How proud that we're out here sticking it out.
And they're right. What we do is worthy of pride. So that's the answer to "Why do we farm?" The answer is "We farm because we are proud of what we do."
Incidentally, I looked up pride on Merriam Webster and it reminded me that a group of lions are a pride. Perhaps our family is a group of lions.
As a follow up to the last post, I wanted to show you what Ryan did to his farmagon. He got his drafting supplies out from college and redrew it. Note also the location of honor it has in our house.
So I'm also writing this on what will probably be the coldest day of the year. Because of that, we need a "how Ryan gets ready to do chores" post!
Step one: Put on long johns. No picture for this one because, well, because.
Step two: After donning jeans (See this post item 1) and a sweatshirt, put on your coat liner and tell your wife with the camera she's being silly.
Step 3: Put on a puffy vest, having chosen the "least stupid-looking" vest of the three that came out of Grandpa's closet.
Step 4: The Carhartts. Yes, these are deeply important. They are not just insulated overalls with a tear in them I've repaired twice. They are an important part of farmerhood. Yes, I made that word up. But it's true. It's one of those things that makes one a FARMER instead of just a farmer.
I'll note that they're navy blue because the traditional Carhartt color, s#!& brown (for a reason.. think about it) was just plain too ugly for this former city boy. I'm with him on this one.
Step 5: Put on the coat shell and the boots. All told, about a 20 minute process.
It actually just occurred to me that we didn't purchase hardly anything this man is wearing other than the jeans. God bless mothers, mother-in-laws, grandmas, and grandpas.

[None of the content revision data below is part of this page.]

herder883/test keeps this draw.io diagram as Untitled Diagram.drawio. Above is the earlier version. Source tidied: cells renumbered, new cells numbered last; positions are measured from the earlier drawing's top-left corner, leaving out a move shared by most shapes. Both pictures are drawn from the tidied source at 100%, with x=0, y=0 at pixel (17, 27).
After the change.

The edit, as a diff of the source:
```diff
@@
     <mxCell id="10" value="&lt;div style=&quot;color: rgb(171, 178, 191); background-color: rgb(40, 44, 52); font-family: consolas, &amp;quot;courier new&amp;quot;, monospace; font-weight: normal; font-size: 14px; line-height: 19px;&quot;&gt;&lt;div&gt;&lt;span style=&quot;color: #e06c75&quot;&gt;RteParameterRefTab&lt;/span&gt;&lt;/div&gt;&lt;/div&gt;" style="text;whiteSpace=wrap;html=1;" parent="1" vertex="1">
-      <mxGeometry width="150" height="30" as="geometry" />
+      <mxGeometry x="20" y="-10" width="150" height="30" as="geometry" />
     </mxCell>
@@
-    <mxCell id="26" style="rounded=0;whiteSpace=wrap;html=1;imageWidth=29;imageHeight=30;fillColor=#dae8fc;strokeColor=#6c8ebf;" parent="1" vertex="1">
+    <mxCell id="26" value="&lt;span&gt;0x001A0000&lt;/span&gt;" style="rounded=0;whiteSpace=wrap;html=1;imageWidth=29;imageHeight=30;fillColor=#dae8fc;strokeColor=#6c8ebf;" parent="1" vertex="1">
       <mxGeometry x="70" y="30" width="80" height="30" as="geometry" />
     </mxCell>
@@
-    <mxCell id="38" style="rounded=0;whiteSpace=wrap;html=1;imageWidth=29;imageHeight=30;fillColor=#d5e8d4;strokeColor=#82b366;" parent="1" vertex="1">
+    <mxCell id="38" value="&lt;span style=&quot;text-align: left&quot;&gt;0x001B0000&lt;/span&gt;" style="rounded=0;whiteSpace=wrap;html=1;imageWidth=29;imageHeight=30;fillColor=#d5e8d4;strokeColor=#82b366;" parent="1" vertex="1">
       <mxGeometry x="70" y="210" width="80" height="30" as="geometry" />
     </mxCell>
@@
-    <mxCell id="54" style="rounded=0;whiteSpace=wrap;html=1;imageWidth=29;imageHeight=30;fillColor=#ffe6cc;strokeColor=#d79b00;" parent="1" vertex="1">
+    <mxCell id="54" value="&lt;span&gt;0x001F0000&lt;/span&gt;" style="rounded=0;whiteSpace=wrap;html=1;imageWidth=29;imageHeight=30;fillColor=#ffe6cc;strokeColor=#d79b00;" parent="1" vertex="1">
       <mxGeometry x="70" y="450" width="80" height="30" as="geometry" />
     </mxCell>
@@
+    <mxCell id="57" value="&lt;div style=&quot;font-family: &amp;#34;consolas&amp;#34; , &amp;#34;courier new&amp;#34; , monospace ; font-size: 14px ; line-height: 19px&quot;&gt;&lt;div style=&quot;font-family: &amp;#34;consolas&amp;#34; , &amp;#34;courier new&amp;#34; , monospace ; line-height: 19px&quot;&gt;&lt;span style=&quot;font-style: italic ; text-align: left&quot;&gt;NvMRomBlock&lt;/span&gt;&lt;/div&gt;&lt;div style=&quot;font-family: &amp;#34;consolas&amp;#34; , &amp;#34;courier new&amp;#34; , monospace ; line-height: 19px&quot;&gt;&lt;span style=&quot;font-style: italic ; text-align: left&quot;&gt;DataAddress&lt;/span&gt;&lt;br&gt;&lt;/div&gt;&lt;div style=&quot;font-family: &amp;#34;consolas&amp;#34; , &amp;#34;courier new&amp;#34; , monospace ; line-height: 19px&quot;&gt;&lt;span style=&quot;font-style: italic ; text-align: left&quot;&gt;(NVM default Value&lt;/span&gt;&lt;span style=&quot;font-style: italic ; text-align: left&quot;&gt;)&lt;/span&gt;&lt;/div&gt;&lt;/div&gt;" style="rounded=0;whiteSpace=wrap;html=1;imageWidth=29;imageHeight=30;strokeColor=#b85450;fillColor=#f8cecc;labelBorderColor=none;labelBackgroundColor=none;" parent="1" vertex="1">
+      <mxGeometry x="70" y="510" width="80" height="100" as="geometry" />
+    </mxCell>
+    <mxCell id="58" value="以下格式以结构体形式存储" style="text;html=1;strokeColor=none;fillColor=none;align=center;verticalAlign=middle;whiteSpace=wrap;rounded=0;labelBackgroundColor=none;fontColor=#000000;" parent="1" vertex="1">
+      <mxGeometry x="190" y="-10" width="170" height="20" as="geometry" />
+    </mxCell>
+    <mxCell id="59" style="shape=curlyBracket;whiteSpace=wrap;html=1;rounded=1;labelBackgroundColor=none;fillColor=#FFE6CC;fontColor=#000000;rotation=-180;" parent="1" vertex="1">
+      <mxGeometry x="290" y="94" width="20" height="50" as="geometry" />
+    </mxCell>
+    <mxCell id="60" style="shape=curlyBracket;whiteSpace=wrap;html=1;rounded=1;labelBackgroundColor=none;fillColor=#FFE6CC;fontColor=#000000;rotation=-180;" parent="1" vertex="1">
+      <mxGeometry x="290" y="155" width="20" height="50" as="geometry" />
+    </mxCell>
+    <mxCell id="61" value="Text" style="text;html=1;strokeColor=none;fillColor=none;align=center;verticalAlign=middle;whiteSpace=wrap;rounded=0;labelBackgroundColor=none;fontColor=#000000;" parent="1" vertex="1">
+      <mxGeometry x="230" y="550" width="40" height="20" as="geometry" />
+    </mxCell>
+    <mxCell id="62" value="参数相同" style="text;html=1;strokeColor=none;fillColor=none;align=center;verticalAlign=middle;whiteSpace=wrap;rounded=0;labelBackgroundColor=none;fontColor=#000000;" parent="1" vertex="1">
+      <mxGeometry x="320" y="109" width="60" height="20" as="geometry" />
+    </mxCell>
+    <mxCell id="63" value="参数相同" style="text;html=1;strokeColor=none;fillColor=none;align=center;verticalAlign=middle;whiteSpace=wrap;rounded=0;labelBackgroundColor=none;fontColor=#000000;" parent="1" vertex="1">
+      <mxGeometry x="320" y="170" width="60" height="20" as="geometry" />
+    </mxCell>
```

I take that back. I bought him the wool socks. And he bought the hat.
It's so people can see him during deer season.